[Change detection outputs]

※ ※ ※

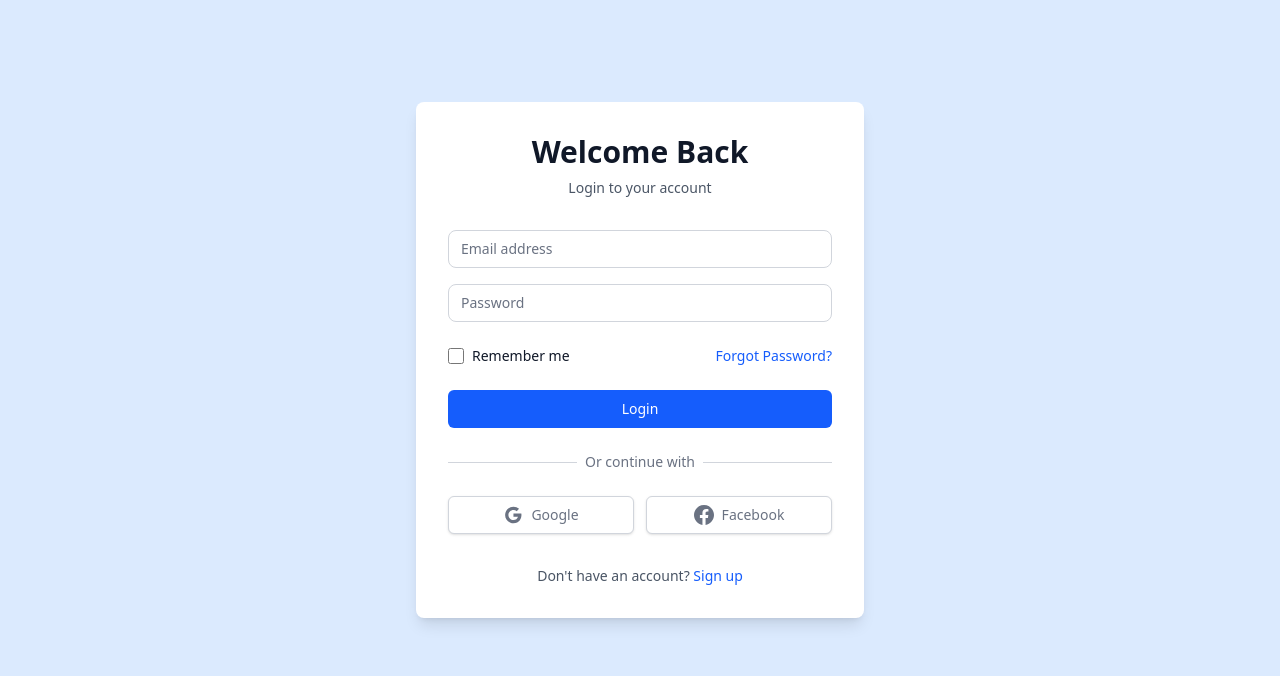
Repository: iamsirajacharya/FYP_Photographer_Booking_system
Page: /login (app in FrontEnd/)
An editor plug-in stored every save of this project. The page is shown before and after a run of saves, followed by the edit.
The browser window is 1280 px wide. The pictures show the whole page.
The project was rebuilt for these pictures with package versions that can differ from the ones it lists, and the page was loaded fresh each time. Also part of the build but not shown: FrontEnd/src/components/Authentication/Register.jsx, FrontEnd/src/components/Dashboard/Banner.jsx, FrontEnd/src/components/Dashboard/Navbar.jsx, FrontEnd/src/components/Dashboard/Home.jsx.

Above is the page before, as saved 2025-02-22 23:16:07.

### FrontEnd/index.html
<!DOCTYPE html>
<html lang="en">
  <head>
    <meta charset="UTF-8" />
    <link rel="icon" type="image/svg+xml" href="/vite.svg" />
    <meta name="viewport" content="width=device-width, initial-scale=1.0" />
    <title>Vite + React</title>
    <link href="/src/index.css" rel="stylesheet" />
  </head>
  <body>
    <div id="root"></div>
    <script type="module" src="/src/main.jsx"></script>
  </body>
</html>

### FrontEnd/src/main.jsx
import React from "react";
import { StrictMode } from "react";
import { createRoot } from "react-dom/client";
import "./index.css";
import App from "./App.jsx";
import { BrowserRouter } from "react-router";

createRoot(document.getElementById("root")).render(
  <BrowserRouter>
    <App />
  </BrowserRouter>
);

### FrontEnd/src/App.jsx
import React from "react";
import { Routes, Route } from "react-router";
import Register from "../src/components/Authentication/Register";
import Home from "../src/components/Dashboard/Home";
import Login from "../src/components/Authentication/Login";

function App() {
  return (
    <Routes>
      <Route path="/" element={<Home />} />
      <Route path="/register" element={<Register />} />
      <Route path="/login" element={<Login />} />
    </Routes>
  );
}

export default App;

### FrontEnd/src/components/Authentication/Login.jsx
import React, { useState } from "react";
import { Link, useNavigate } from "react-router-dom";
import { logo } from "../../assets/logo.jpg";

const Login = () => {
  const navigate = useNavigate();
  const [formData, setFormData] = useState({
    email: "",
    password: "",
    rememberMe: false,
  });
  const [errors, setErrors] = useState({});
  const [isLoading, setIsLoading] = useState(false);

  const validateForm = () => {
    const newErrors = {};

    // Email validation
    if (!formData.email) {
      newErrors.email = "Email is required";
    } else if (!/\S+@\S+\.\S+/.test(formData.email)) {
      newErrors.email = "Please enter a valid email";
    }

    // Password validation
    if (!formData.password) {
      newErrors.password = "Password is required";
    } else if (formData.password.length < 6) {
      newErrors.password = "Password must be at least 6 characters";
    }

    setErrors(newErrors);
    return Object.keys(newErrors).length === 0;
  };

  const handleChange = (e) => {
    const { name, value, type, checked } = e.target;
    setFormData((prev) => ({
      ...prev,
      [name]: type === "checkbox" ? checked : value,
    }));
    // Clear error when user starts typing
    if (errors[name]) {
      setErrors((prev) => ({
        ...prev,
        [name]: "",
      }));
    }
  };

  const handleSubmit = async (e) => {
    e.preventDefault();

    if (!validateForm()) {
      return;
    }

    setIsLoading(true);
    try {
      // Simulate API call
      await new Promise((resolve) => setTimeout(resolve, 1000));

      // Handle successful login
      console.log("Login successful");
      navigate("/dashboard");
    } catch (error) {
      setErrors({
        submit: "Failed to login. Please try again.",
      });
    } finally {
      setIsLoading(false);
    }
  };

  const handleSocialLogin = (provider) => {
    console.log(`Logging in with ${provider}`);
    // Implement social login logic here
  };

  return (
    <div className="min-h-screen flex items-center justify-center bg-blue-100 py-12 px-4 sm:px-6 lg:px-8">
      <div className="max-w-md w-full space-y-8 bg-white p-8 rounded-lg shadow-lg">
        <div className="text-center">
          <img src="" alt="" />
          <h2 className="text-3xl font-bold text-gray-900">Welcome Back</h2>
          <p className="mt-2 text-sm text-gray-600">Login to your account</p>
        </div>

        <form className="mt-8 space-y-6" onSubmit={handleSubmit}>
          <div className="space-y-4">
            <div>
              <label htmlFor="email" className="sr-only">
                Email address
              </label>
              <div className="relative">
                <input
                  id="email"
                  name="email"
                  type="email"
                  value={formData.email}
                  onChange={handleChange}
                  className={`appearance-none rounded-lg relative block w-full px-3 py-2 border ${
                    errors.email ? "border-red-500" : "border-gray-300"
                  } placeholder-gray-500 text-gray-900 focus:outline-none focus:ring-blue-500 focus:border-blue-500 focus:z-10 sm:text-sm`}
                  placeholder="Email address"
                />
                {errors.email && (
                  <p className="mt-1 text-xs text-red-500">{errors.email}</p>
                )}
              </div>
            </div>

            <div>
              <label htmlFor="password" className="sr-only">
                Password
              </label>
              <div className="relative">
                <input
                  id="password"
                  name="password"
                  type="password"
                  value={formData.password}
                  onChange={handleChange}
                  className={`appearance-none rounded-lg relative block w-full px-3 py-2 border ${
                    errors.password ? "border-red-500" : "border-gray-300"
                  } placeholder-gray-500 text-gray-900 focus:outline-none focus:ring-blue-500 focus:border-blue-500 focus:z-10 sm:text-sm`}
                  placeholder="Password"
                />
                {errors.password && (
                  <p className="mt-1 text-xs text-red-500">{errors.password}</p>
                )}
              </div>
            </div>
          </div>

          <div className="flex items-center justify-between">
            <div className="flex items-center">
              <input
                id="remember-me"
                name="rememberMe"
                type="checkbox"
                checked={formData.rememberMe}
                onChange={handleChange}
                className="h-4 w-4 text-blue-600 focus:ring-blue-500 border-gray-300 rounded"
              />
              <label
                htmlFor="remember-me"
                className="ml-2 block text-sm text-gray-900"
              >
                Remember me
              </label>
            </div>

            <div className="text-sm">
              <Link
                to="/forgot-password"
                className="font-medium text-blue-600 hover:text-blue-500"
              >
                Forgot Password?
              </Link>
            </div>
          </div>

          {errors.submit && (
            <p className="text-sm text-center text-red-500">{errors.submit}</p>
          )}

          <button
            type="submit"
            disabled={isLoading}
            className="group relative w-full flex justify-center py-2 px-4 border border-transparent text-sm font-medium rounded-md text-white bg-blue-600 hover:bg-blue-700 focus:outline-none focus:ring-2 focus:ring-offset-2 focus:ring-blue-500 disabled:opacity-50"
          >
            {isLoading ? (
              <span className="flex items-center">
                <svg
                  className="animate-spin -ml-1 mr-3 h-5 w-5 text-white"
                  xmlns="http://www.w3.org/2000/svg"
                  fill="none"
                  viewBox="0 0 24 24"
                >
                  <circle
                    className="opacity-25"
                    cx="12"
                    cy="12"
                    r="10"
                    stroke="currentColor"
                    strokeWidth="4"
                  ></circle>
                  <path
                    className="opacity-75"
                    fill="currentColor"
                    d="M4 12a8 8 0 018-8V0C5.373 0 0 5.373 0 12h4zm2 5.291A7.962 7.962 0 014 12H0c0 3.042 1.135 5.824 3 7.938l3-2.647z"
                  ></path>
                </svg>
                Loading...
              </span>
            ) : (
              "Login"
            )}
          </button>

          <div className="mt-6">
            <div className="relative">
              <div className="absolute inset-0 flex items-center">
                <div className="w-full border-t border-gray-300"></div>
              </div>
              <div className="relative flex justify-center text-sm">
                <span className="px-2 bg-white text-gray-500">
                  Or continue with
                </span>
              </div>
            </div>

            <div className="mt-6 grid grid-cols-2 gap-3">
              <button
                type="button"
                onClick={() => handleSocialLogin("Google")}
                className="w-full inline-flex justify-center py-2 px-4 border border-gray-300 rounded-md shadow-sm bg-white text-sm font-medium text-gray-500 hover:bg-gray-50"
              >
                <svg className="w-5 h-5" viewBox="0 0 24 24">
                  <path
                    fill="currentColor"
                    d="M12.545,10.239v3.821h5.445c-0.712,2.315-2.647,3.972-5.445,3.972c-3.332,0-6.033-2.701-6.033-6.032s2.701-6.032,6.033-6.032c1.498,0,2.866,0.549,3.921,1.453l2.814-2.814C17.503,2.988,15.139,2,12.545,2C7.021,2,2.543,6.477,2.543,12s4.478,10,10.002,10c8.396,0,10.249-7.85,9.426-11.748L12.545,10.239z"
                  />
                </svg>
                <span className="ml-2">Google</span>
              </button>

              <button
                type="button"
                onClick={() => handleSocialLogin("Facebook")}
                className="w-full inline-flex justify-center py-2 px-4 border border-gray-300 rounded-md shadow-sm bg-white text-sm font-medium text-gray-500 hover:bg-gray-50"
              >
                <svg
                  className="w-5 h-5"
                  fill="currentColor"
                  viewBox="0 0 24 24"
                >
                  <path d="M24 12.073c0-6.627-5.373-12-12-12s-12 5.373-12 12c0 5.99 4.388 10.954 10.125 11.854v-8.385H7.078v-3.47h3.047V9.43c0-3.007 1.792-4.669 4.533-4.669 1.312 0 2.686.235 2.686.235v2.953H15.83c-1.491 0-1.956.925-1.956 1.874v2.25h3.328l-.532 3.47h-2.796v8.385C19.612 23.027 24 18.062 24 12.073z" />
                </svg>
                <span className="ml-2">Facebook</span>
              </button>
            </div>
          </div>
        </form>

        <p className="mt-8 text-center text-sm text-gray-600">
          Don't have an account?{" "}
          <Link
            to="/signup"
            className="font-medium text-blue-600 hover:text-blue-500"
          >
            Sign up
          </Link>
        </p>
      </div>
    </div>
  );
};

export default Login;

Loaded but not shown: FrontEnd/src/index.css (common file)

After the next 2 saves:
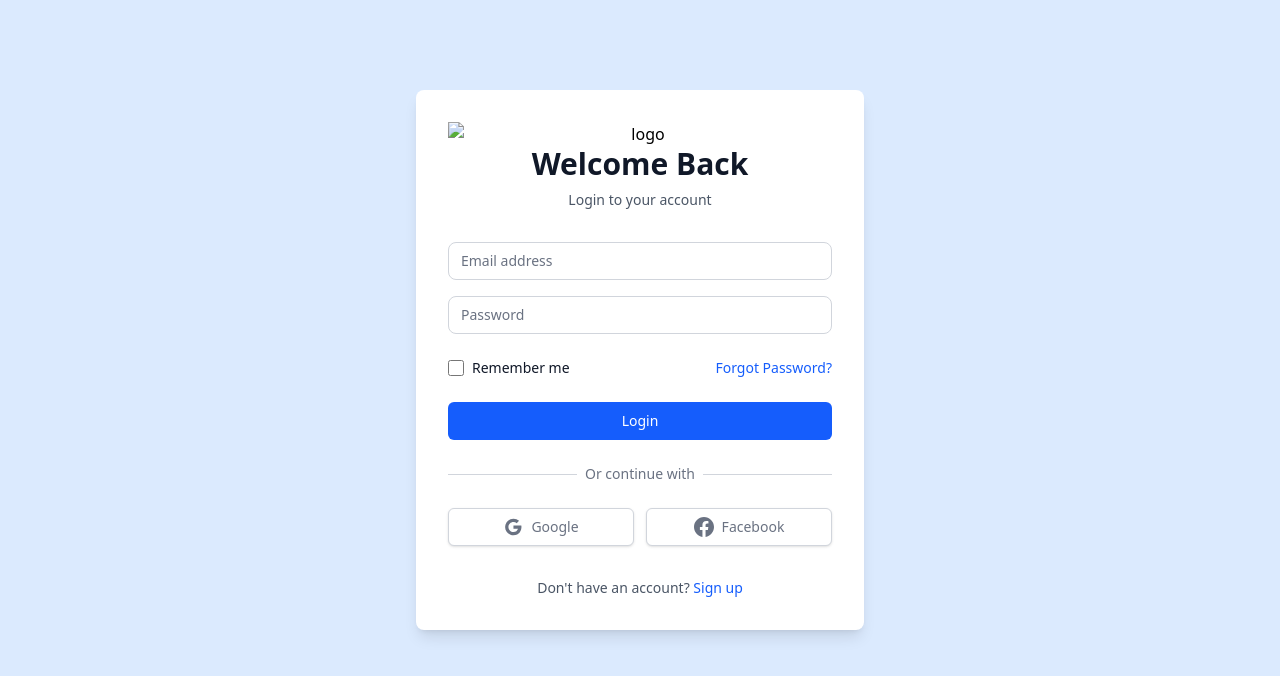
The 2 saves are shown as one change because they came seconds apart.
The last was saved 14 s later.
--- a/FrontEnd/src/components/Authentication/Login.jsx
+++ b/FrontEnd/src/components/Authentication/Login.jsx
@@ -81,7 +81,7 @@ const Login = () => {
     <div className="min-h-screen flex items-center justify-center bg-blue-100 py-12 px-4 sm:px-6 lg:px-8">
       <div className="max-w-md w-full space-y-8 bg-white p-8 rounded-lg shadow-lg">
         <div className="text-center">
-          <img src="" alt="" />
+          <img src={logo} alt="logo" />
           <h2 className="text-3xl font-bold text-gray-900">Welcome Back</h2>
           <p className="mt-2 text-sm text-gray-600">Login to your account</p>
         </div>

※ ※ ※

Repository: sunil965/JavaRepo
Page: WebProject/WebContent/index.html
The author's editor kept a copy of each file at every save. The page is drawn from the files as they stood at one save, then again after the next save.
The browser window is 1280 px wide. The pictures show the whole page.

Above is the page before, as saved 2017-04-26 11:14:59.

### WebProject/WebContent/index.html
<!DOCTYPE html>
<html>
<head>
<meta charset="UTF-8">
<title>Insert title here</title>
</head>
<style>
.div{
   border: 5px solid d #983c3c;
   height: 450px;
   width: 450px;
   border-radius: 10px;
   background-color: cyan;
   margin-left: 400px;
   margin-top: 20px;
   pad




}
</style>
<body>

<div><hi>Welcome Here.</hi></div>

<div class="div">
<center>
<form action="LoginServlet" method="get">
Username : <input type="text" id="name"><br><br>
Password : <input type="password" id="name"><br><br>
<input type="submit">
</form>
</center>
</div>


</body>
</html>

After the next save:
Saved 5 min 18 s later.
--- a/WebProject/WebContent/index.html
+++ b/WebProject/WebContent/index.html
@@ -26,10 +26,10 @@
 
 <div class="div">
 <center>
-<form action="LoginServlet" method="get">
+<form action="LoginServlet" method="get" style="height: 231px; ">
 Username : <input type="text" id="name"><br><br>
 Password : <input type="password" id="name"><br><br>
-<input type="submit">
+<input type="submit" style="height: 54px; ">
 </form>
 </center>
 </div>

※ ※ ※

_Exercise directions_
List every line above that holds the word "const".

_Result of the task_
const Login = () => {
  const navigate = useNavigate();
  const [formData, setFormData] = useState({
  const [errors, setErrors] = useState({});
  const [isLoading, setIsLoading] = useState(false);
  const validateForm = () => {
    const newErrors = {};
  const handleChange = (e) => {
    const { name, value, type, checked } = e.target;
  const handleSubmit = async (e) => {
  const handleSocialLogin = (provider) => {
@@ -81,7 +81,7 @@ const Login = () => {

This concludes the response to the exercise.